The five-inch-long lizard historically occupied sparsely vegetated habitats across 50 counties in West, Central and South Texas. Anecdotal evidence suggests the species has experienced an overall population decline. Potential causes of few sightings and suspected extirpations include native grassland loss, use of pesticides and the spread of invasive fire ants. The U.S. Fish and Wildlife Service (FWS) is expected to make a listing proposal by 2022.
The FWS decision to consider listing the species under the Endangered Species Act kick-started a lizard research campaign on a scale never seen before. Researchers from state agencies, universities and nonprofit organizations began field surveys using both traditional and new methods. They scrutinized museum collections across the country to find every possible STEL record and compare physical and genetic differences across populations. The focus was on establishing the distribution, population size and basic life history traits of the species.
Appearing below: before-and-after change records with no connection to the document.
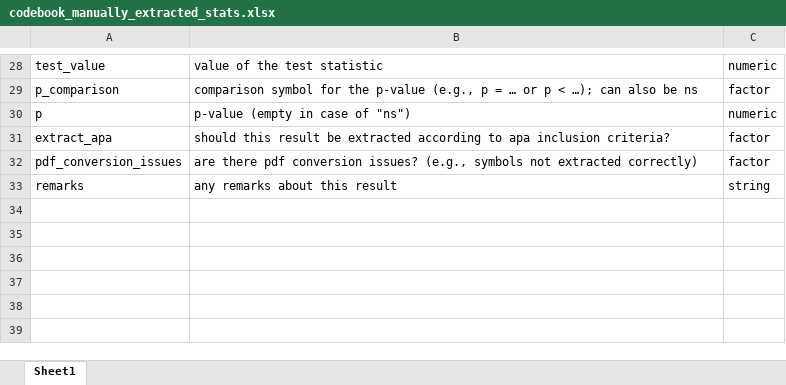
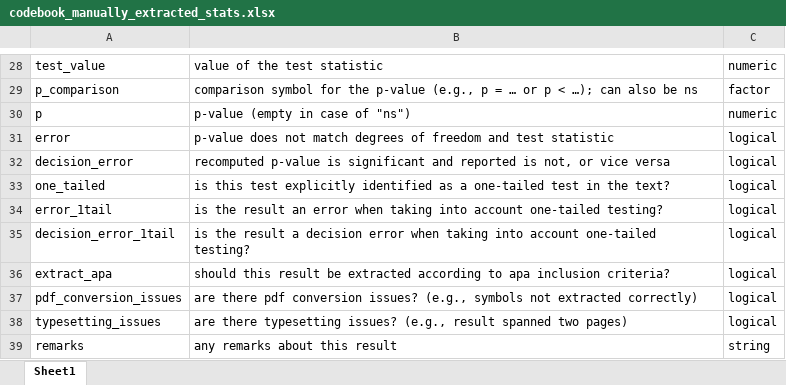
Before and after one commit to MicheleNuijten/statcheck, an Excel workbook: inst/test_materials/codebook_manually_extracted_stats.xlsx, sheet Sheet1, drawn as a sheet; only a part is shown, gaps mark what is left out; values as stored, in another font and other column widths than the file's, no borders; addresses are those after the commit; the diff names each change by its address in the sheet, - before the commit and + after, or states it on an @@ line.

```diff
--- a/inst/test_materials/codebook_manually_extracted_stats.xlsx (sheet Sheet1)
+++ b/inst/test_materials/codebook_manually_extracted_stats.xlsx (sheet Sheet1)
+row 31: error | p-value does not match degrees of freedom and test statistic | logical
+row 32: decision_error | recomputed p-value is significant and reported is not, or vice versa | logical
+row 33: one_tailed | is this test explicitly identified as a one-tailed test in the text? | logical
+row 34: error_1tail | is the result an error when taking into account one-tailed testing? | logical
+row 35: decision_error_1tail | is the result a decision error when taking into account one-tailed testing? | logical
-C36:C37: factor
+C36:C37: logical
+row 38: typesetting_issues | are there typesetting issues? (e.g., result spanned two pages) | logical
```
Also changed, not shown: inst/test_materials/manually_extracted_stats.xlsx, 2 other files.
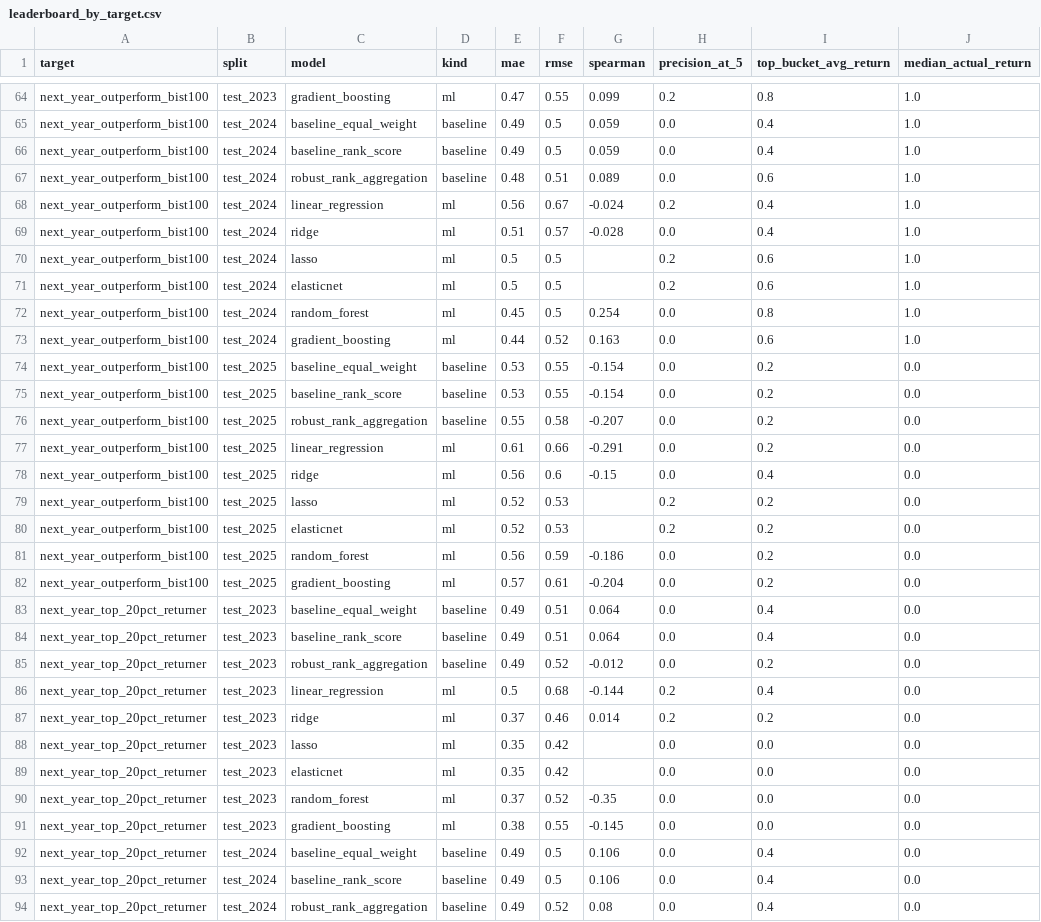
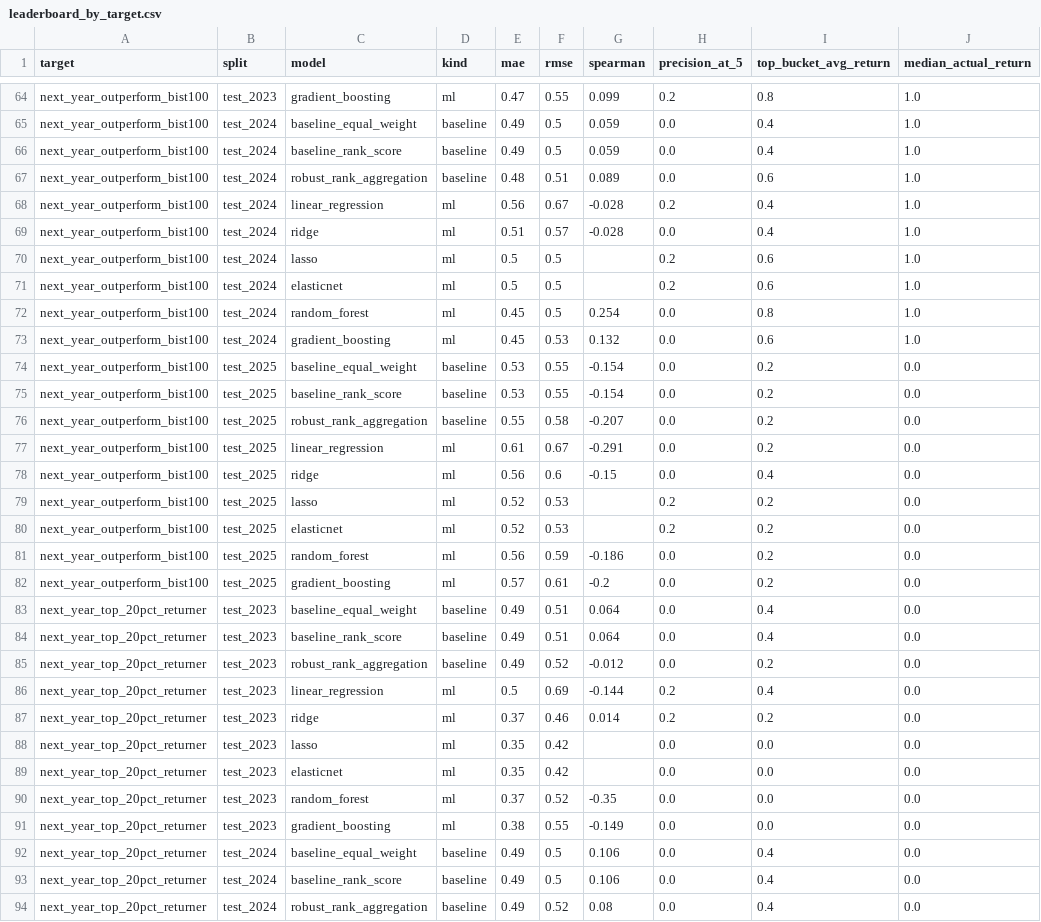
Before and after one commit to Salih04/capstone-financeIQ, a CSV file: experiments/results/leaderboard_by_target.csv, drawn as a sheet; only a part is shown, gaps mark what is left out; the diff covers the shown part only; the diff names each change by its address in the sheet, - before the commit and + after, or states it on an @@ line.

```diff
--- a/experiments/results/leaderboard_by_target.csv
+++ b/experiments/results/leaderboard_by_target.csv
-G68 (spearman): -0.024
+G68 (spearman): -0.028
-E73 (mae): 0.44
+E73 (mae): 0.45
-F73 (rmse): 0.52
+F73 (rmse): 0.53
-G73 (spearman): 0.163
+G73 (spearman): 0.132
-F77 (rmse): 0.66
+F77 (rmse): 0.67
-G82 (spearman): -0.204
+G82 (spearman): -0.2
-F86 (rmse): 0.68
+F86 (rmse): 0.69
-G91 (spearman): -0.145
+G91 (spearman): -0.149
```
Also changed, not shown: 52 edited cells elsewhere in this file, experiments/leaderboard.csv, experiments/results/leaderboard.csv, 4 other files.
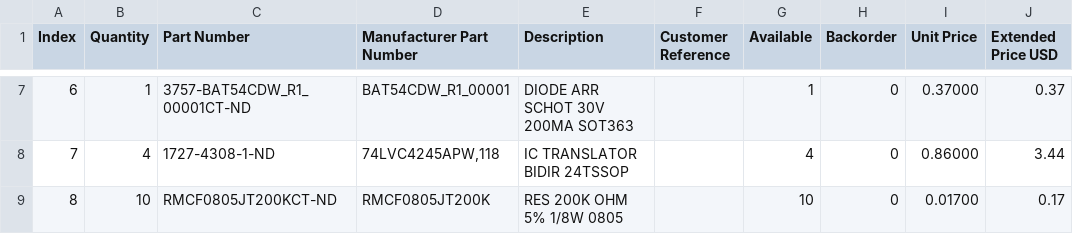
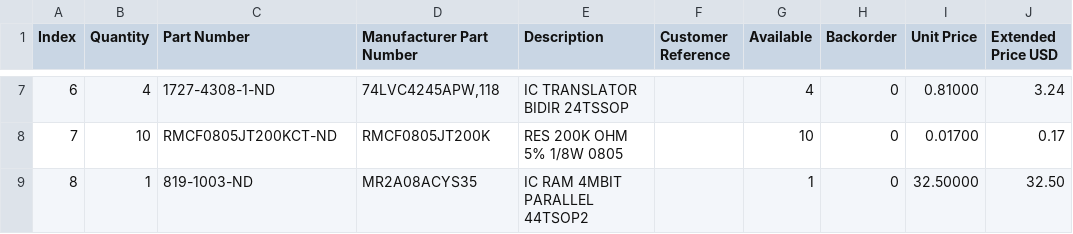
Before and after one commit to bkw777/WP-2_IC-Card, a CSV file: WP-2_IC-Card_MRAM_512.DigiKey.BOM.csv, drawn as a sheet; only a part is shown, gaps mark what is left out; the diff covers the shown part only.

Commit message:
mram specify industrial part

```diff
--- a/WP-2_IC-Card_MRAM_512.DigiKey.BOM.csv
+++ b/WP-2_IC-Card_MRAM_512.DigiKey.BOM.csv
@@ -7,3 +7,3 @@
-"6","1","3757-BAT54CDW_R1_00001CT-ND","BAT54CDW_R1_00001","DIODE ARR SCHOT 30V 200MA SOT363","","1","0","0.37000","0.37"
-"7","4","1727-4308-1-ND","74LVC4245APW,118","IC TRANSLATOR BIDIR 24TSSOP","","4","0","0.86000","3.44"
-"8","10","RMCF0805JT200KCT-ND","RMCF0805JT200K","RES 200K OHM 5% 1/8W 0805","","10","0","0.01700","0.17"
+"6","4","1727-4308-1-ND","74LVC4245APW,118","IC TRANSLATOR BIDIR 24TSSOP","","4","0","0.81000","3.24"
+"7","10","RMCF0805JT200KCT-ND","RMCF0805JT200K","RES 200K OHM 5% 1/8W 0805","","10","0","0.01700","0.17"
+"8","1","819-1003-ND","MR2A08ACYS35","IC RAM 4MBIT PARALLEL 44TSOP2","","1","0","32.50000","32.50"
```
Also changed, not shown: 31 edited cells elsewhere in this file, PCB/out/WP-2_IC-Card_MRAM_512K.fab_bom.csv, 2 other files.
The Texas Comptroller of Public Accounts (CPA) contracted with the University of Texas at Austin (UT) in 2014 to supply life history information for the spot-tailed earless lizard to inform the FWS’ species status assessment and educate stakeholders, who ranged from farmers on the coast to oil and gas developers in the Permian Basin.
UT researchers set out to collect data pertinent to identifying the species’ needs and current condition. Field surveys have been ongoing since 2014 and have increased the understanding of the lizard’s distribution, genetics, habitat suitability and land use. In 2017 the CPA began a second contract with UT to focus on home range size, movement patterns and habitat usage and provide insight into how individuals interact with other spot-tailed earless lizards and their environment. Researchers capture and fit adult lizards with radio transmitters to track their daily movements with minimal disturbance. Researchers may further advance the study of individual movement, dispersal and habitat use by using lightweight harmonic radar tags that are small enough for juveniles.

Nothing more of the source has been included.